6. Renting space becomes difficult: A bad credit makes it difficult to rent office space or an apartment. A bad credit implies that a person would be lousy in paying the rents on time and has a low trustworthiness. It becomes difficult to lease a retail or home property as you may be subject yourself to higher deposits or higher rent amounts or an altogether denial of lease.

Friday, May 1, 2009

Making Amends in the Credit Report

You may have had a very bad credit history till date but that does not mean that there is no way to resurrect and to make amends in the credit history. Many Americans have improved upon their credit history after having had a pathetic credit score. It is not an impossible task to improve upon the credit score. Finances when managed well automatically lead to a good credit score.

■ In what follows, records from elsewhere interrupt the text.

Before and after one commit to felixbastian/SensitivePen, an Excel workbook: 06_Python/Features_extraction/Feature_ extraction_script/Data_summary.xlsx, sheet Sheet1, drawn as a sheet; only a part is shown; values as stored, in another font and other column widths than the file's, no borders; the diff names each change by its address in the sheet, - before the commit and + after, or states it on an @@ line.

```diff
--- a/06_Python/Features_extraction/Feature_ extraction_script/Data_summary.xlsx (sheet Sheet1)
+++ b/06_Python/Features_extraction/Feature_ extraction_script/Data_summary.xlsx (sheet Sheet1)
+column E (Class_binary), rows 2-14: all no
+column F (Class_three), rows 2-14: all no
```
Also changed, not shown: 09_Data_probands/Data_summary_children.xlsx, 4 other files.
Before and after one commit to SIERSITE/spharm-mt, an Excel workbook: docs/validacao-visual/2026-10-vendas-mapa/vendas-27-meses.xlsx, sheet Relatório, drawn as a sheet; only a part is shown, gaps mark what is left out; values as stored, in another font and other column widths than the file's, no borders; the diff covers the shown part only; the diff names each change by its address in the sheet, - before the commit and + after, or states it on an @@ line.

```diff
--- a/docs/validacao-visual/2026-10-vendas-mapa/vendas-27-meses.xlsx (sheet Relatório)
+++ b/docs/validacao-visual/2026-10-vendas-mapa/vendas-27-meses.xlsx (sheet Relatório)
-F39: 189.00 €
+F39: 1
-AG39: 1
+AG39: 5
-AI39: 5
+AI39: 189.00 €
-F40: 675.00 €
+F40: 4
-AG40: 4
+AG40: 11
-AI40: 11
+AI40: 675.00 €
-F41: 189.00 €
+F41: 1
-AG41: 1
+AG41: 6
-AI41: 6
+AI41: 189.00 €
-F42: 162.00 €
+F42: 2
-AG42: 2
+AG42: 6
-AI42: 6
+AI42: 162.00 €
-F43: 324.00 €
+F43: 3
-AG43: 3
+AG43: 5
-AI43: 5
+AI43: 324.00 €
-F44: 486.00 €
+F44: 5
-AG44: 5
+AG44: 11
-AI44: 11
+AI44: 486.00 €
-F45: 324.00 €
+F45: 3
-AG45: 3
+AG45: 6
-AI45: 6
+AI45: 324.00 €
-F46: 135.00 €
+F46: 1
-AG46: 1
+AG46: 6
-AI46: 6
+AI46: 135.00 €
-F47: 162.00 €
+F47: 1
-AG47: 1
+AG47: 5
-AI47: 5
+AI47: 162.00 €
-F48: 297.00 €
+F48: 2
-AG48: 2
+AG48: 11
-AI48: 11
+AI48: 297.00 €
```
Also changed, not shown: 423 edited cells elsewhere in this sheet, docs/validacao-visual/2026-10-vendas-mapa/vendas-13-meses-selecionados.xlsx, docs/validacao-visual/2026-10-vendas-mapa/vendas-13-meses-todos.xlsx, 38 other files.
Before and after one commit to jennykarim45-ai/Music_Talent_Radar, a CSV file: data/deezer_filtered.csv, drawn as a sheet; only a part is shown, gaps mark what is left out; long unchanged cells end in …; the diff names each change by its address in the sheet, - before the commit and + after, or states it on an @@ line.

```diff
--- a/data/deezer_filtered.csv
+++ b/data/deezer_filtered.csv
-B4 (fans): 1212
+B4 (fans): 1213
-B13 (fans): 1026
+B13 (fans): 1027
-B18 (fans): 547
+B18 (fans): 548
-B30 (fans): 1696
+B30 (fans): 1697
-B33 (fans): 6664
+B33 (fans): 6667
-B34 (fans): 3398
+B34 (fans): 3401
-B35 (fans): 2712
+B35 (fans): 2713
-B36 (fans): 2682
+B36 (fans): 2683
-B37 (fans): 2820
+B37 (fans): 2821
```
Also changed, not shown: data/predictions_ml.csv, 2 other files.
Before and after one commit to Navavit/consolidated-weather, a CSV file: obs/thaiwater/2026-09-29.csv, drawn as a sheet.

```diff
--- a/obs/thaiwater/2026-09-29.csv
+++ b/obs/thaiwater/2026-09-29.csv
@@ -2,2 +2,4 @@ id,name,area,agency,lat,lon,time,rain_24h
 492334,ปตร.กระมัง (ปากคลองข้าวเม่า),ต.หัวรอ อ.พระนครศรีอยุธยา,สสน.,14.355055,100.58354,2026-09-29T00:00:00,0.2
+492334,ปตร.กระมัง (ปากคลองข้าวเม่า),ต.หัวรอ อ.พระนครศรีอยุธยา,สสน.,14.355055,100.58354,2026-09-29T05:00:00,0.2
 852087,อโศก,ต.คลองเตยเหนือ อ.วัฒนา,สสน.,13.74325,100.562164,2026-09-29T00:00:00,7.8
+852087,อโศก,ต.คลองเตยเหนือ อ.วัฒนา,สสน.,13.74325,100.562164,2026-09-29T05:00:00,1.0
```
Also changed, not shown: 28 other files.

The credit reports are constantly upgraded by the three credit bureaus. Although some negative credit activities stay in the credit reports for as long as 2 years and some for as long as 8 years, it does not mean that all efforts to improve the credit history would go in vain.

Experts have long been suggesting ways to improve the credit life. Some Americans have also made it a habit to check their credit report on a daily basis. This way they avoid inaccuracies in their credit report and can also keep a check on the credit fraud. Hence to make a good credit report one should follow the simple rules explained by those who have been into finances since a long time.

1. Keep low balances: Keeping low balances on your credit card has a very good impact on the credit history. Keeping the balance under 30% of the credit limit will definitely help enhance the credit score in the long run.

2. Avoid opening new accounts: you don’t want to be held guilty of trying to get a lot credit in a very short time. It may have a negative affect on the credit history. Hence opening new accounts may raise the credit-utilization ratio but this may just prove to be a wrong move and might increase the number of inquiries. There are no bonus points for opening new accounts. In fact closing accounts also does not affect the credit history. So the accounts that are not in use should be closed as soon as possible.

3. Have a long credit history: if you have had a good long credit history then that is definitely something to be proud of. That goes down in the credit report as a positive remark. This is something that can not be changed overnight so one needs to be patient and look at long term benefits while working on having a good and lengthy credit history.

4. Get your acts together and pay on time: This is the most important thing one can do to get a good credit score on the report. Paying off all the pending bills and outstanding debts will have a great impact on the credit score and it is likely to shoot up in such a case.

5. Get rid of false information: In case any false information is present in the credit history, it should be reported to the bureaus a soon as possible to avoid lowering the credit score for a mistake that was not committed by you.

A few factors affecting your credit scoreDealing with Identity TheftProtecting Identity TheftWhat Does Your Credit Report Contain?Avoiding Credit ScamDetrimental Affects of Bad CreditMaking Amends in the Credit Report ~ - How's Your Credit? - Blog